The Supreme Court in the case State of Punjab vs Jasbir Singh observed that it is not necessary to give an opportunity of hearing to a would- be accused before a complaint is made under Section 195, Section 340 CrPC.
In the present case, the three Judges Bench comprising Justices Sanjay Kishan Kaul, Abhay S. Oka and Vikram Nath observed while answering the reference made to it by a two judges bench. However, the issue referred were i) Whether Section 340 of the Code of Criminal Procedure, 1973 mandates a preliminary inquiry and an opportunity of hearing to the would-be accused before a complaint being made under Section 195 of the CrPC by a Court? (ii) what is the ambit and scope of such preliminary inquiry?
This came after the bench noticed conflict between the view taken by two three judges bench decisions. In the case Pritish vs. State of Maharashtra & Ors wherein it was held that the Court is not obliged to make a preliminary inquiry on a complaint but if the Court decides to do so, it should make a final set of the facts which is expedient and is in the interest of justice that offence should be further probed into. Thus, in the case Sharad Pawar vs. Jagmohan Dalmiya (2010) 15 SCC 290, wherein the court observed that it is necessary to conduct a preliminary inquiry as contemplated under Section 340 of Cr.P.C. and “also to afford an opportunity to the defendants of getting heard”.

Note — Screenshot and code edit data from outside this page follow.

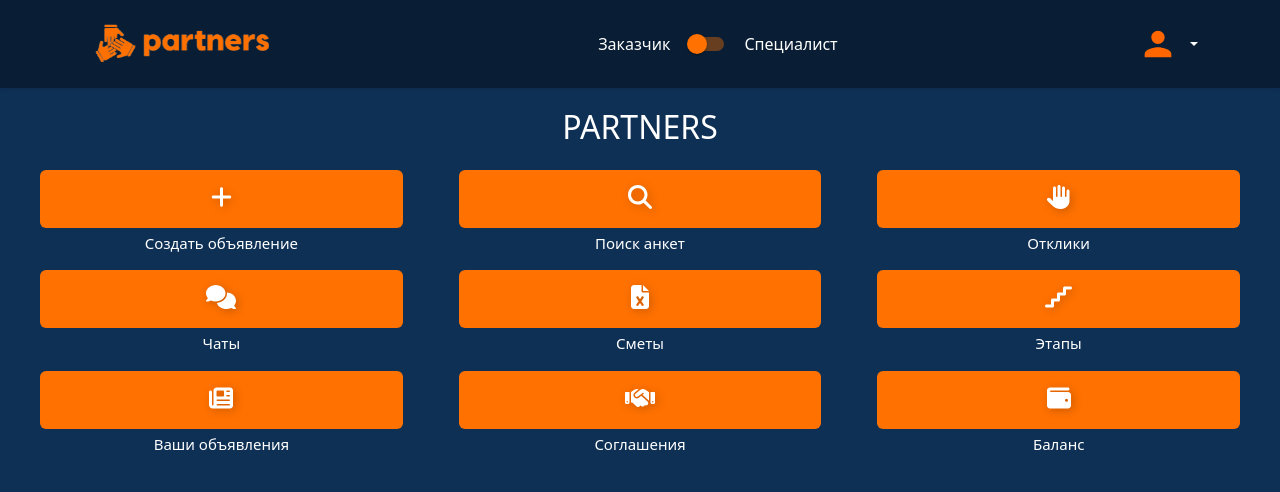
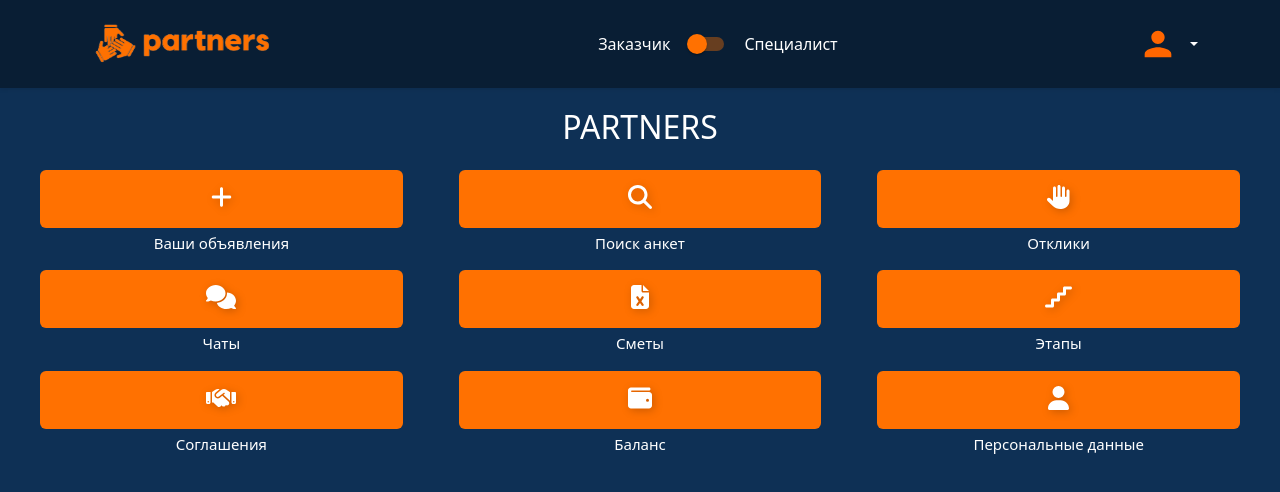
Before and after one commit to vostrexxx/PurePartrners, a React (Vite) app in the folder PPartners/: page /new-main in a window 1280 px wide. Shown: the top 492 px of the page. Built offline with nearby package versions, Linux system fonts and the light colour scheme.

Commit message:
доделать структуру

```diff
--- a/PPartners/src/Components/Struct/NewMain.jsx
+++ b/PPartners/src/Components/Struct/NewMain.jsx
@@ -15,7 +15,8 @@
     faComments,
     faNewspaper,
     faStairs,
-    faFileExcel
+    faFileExcel,
+    faUser
 } from '@fortawesome/free-solid-svg-icons'
 const NewMain = () => {
     const [chatPreviews, setChatPreviews] = useState([]);
@@ -23,6 +24,49 @@
     let url = localStorage.getItem('url');
     const { isSpecialist } = useProfile();
     const navigate = useNavigate();
+
+    const handleClickCreate = () => {
+        navigate(`/account-actions?tab=offers`)
+    };
+
+    const handleClickSearch = () => {
+        navigate(`/main`)
+    };
+
+    const handleClickResponse = () => {
+        navigate(`/agreement`)
+    };
+
+    const handleClickChats = () => {
+        navigate(`/all-chats`)
+    };
+
+    const handleClickEstimate = () => {
+        // navigate(`/main`)
+        alert('Сделать страницу со всеми сметами')
+    };
+
+    const handleClickStages = () => {
+        // navigate(`/main`)
+        alert('Сделать страницу со всеми стадиями')
+
+    };
+
+    const handleClickView = () => {
+        // navigate(`/main`)
+        alert('Сделать страницу со всеми соглашениями')
+
+    };
+
+    const handleClickPersonal = () => {
+        navigate(`/account-actions?tab=personal-info`)
+    };
+
+    const handleClickBalance = () => {
+        navigate(`/balance`)
+    };
+
+
 
     return (
         <div style={{ display: "flex", flexDirection: "column", height: "100vh" }}>
@@ -35,52 +79,61 @@
                 </Row>
 
                 <Row className="justify-content-center g-3">
+
                     <Col xs={4} className="button-container">
+                        <Button className='main-button' onClick={handleClickCreate}><FontAwesomeIcon className='main-icon' icon={faPlus} /> </Button>
+                        <div className='under-button-text'>Ваши {isSpecialist ? ("анкеты") : ("объявления")}</div>
+                    </Col>
+
+                    {/* <Col xs={4} className="button-container">
                         <Button className='main-button'> <FontAwesomeIcon className='main-icon' icon={faPlus} /> </Button>
                         <div className='under-button-text'>Создать {isSpecialist ? ("анкету") : ("объявление")}</div>
-                    </Col>
+                    </Col> */}
+
                     <Col xs={4} className="button-container">
-                        <Button className='main-button'><FontAwesomeIcon className='main-icon' icon={faSearch} /> </Button>
+                        <Button className='main-button' onClick={handleClickSearch}><FontAwesomeIcon className='main-icon' icon={faSearch} /> </Button>
                         <div className='under-button-text'>Поиск {!isSpecialist ? ("анкет") : ("объявлений")}</div>
 
                     </Col>
                     <Col xs={4} className="button-container">
-                        <Button className='main-button'><FontAwesomeIcon className='main-icon' icon={faHand} /> </Button>
+                        <Button className='main-button' onClick={handleClickResponse}><FontAwesomeIcon className='main-icon' icon={faHand} /> </Button>
                         <div className='under-button-text'>Отклики</div>
                     </Col>
 
                     <Col xs={4} className="button-container">
-                        <Button className='main-button'><FontAwesomeIcon className='main-icon' icon={faComments} /> </Button>
+                        <Button className='main-button' onClick={handleClickChats}><FontAwesomeIcon className='main-icon' icon={faComments} /> </Button>
 
                         <div className='under-button-text'>Чаты</div>
 
                     </Col>
                     <Col xs={4} className="button-container">
-                        <Button className='main-button'><FontAwesomeIcon className='main-icon' icon={faFileExcel} /> </Button>
+                        <Button className='main-button' onClick={handleClickEstimate}><FontAwesomeIcon className='main-icon' icon={faFileExcel} /> </Button>
                         <div className='under-button-text'>Сметы</div>
 
                     </Col>
                     <Col xs={4} className="button-container">
-                        <Button className='main-button'><FontAwesomeIcon className='main-icon' icon={faStairs} /> </Button>
+                        <Button className='main-button' onClick={handleClickStages}><FontAwesomeIcon className='main-icon' icon={faStairs} /> </Button>
                         <div className='under-button-text'>Этапы</div>
 
                     </Col>
 
                     <Col xs={4} className="button-container">
-                        <Button className='main-button'><FontAwesomeIcon className='main-icon' icon={faNewspaper} /> </Button>
-                        <div className='under-button-text'>Ваши {isSpecialist ? ("анкеты") : ("объявления")}</div>
-
-                    </Col>
-                    <Col xs={4} className="button-container">
-                        <Button className='main-button'><FontAwesomeIcon className='main-icon' icon={faHandshake} /> </Button>
+                        <Button className='main-button' onClick={handleClickView}><FontAwesomeIcon className='main-icon' icon={faHandshake} /> </Button>
                         <div className='under-button-text'>Соглашения</div>
 
                     </Col>
+
+                    {!isSpecialist ? (<Col xs={4} className="button-container">
+                        <Button className='main-button' onClick={handleClickBalance}><FontAwesomeIcon className='main-icon' icon={faWallet} /> </Button>
+                        <div className='under-button-text'>Баланс</div>
+                    </Col>) : (null)}
+
                     <Col xs={4} className="button-container">
-                        <Button className='main-button'><FontAwesomeIcon className='main-icon' icon={faWallet} /> </Button>
-                        <div className='under-button-text'>Баланс</div>
+                        <Button className='main-button' onClick={handleClickPersonal}><FontAwesomeIcon className='main-icon' icon={faUser} /> </Button>
+                        <div className='under-button-text'>Персональные данные</div>
 
                     </Col>
+
                 </Row>
             </Container>
         </div>
```
Also changed, not shown: PPartners/src/Components/Struct/Struct.css (+0 -18 lines).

An Order Is in A Given Factual Scenario; Judgement Lays Down Principles Of Law.
The bench noted that what is being reported in Sharad Pawar’s case (supra) is only an order and not a judgment.
While answering the reference, the court stated that an order is in the given factual scenario. The principle of law is laid down in judgement. However, this scenario is that any order or judgment passed by this Court becomes a reportable exercise to create more volumes of reported cases! Thus, this has a possibility at times of causing some confusion on the legal principles prevalent. Further, the observations in the quoted paragraph extracted aforesaid apparently came out of the flow of the order rather than pronouncing any principles of law and that is why the Bench itself categorized what is observed as an order i.e, in a given factual scenario.
In a scenario of this nature, no question of opportunity of hearing.
The court while referring to the judgement of the Constitution Bench in the case Iqbal Singh Marwah vs. Meenakshi Marwah, the bench answered the reference as follows:
This court have a little doubt that there is no question of opportunity of hearing in a scenario of this nature and we say nothing else but that a law as enunciated by the Constitution Bench in Iqbal Singh Marwah’s case (supra) is in line with what was being observed in Pritish’case (supra). However, both the judgments in Pritish’s case and the Constitution Bench judgment in Iqbal Singh Marwah’s case (supra) have not been noted in order passed in Sharad Pawar’s Case (supra). Thus, the answer to the first question raised would be in the negative. As far as the second question is concerned, the ambit and scope of such a preliminary inquiry, also stands resolved in terms of the Constitution Bench judgment in the Iqbal Singh Marwah’s case (supra) as referred to aforesaid of this Court.